Wildlife SOS was started in 1995 by Kartick Satyanarayan and Geeta Seshamani. Their goal was to “start a movement and make lasting change to protect and conserve India’s natural heritage, forest and wildlife wealth.” The organization’s work includes protecting, healing and rehabilitating Indian wildlife, conserving habitats, studying biodiversity and researching and creating alternative and sustainable employment for communities that formerly depended on wildlife for income or sustenance.
Wildlife SOS seeks to educate and support not only animals but also the people whom they encounter. The staff at Wildlife SOS understand that most people who harm animals do so not out of malice, but rather because they need the animals for their livelihoods and do not know proper ways to care for them. By helping former owners of abused animals find other jobs by which to support their families and give their children education, Wildlife SOS ensures that harmful practices toward animals are not passed down to the next generation.
One of Kartick’s and Geeta’s main goals in establishing Wildlife SOS was to free the dancing bears of India. The practice was made illegal in 1972, but hundreds of bears were still being held in captivity. As a baby, the bear would have its nose pierced with a red-hot poker. A rope would be strung through, and the bear’s owner would yank on the rope to make the bear “dance” in pain for those who paid to watch. Wildlife SOS, along with other organizations like Free the Bears Fund in Australia, International Animal Rescue in the UK, and One Voice Association in France, worked to free all dancing bears and provide their owners with alternate jobs to support their families. In 2009, the last of the dancing bears was freed, a milestone victory for Wildlife SOS and India.
However, there is still plenty to be done. Wildlife SOS works to save a variety of species: moon bears, elephants, leopards, rhesus macaques, etc. India has among the highest proportion of threatened species in the world, so the staff of Wildlife SOS have their work cut out for them. In an effort to increase awareness of their cause and gain more financial support, Wildlife SOS is attempting to raise the money required to make a documentary about the work the organization does. Having video content for their marketing and social media platforms will greatly increase their visibility and bring further engagement from audiences. A documentary highlighting Wildlife SOS will significantly help to increase annual donations. If you are interested in donating toward the documentary, check out their campaign on Indiegogo (all donations are tax deductible). You can watch a teaser trailer below.
A 10 minute mini version of the documentary will be featured at the November 4th fundraising gala, Tusk After Dusk – Night of 1000 Elephants, at the Avalon Theater in Hollywood California. Tickets are available here. Kartick and Geeta, the founders of Wildlife SOS, will be there in person, and there will be live music as well as silent and live auctions. It sounds like a night to remember!
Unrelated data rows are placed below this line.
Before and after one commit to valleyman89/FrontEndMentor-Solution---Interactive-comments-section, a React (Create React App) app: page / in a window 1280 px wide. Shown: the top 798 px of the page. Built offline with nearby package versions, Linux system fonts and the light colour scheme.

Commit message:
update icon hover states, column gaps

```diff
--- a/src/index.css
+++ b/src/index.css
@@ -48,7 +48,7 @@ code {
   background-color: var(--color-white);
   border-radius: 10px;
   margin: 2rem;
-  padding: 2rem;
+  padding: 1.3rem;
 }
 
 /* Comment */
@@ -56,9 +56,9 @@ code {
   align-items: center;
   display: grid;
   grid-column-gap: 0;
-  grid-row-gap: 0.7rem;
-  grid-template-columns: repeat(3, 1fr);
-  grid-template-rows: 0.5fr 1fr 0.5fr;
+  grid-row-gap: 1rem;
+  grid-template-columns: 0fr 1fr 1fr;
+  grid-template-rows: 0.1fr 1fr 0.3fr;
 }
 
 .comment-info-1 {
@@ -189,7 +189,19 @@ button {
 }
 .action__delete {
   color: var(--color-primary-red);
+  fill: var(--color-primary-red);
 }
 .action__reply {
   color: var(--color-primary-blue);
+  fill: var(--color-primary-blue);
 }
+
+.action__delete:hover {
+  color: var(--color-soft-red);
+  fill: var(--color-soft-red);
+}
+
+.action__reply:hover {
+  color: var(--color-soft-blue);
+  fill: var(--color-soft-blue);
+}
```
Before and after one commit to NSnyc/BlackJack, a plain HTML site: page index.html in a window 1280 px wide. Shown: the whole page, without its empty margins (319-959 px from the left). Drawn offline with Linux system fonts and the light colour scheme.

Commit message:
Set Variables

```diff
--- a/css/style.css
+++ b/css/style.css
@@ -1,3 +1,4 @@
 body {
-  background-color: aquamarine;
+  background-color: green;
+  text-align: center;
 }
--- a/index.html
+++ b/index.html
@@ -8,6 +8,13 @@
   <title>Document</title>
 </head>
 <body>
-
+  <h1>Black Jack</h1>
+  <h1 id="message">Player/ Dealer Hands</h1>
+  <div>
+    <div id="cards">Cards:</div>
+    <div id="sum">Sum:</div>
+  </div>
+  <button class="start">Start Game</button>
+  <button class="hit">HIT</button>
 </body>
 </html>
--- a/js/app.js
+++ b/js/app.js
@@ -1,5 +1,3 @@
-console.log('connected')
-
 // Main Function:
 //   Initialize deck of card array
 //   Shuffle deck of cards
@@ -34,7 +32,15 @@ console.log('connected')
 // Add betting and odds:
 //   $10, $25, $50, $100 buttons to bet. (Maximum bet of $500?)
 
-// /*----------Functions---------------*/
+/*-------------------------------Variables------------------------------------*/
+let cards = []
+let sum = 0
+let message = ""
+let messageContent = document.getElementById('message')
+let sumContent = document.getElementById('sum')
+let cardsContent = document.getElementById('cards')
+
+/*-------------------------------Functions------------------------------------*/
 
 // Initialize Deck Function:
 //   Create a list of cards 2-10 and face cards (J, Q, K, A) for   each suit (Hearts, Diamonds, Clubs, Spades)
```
Any donation, no matter the size, can help to save animals’ lives and make changes towards a more sustainable, ecologically friendly world. You can learn more about Wildlife SOS and their mission, history, and staff on their website at wildlifesos.org.
Contact Kartick Satyanarayan 00919810114563
Copyright John Wright 0044 (0) 771 504 6254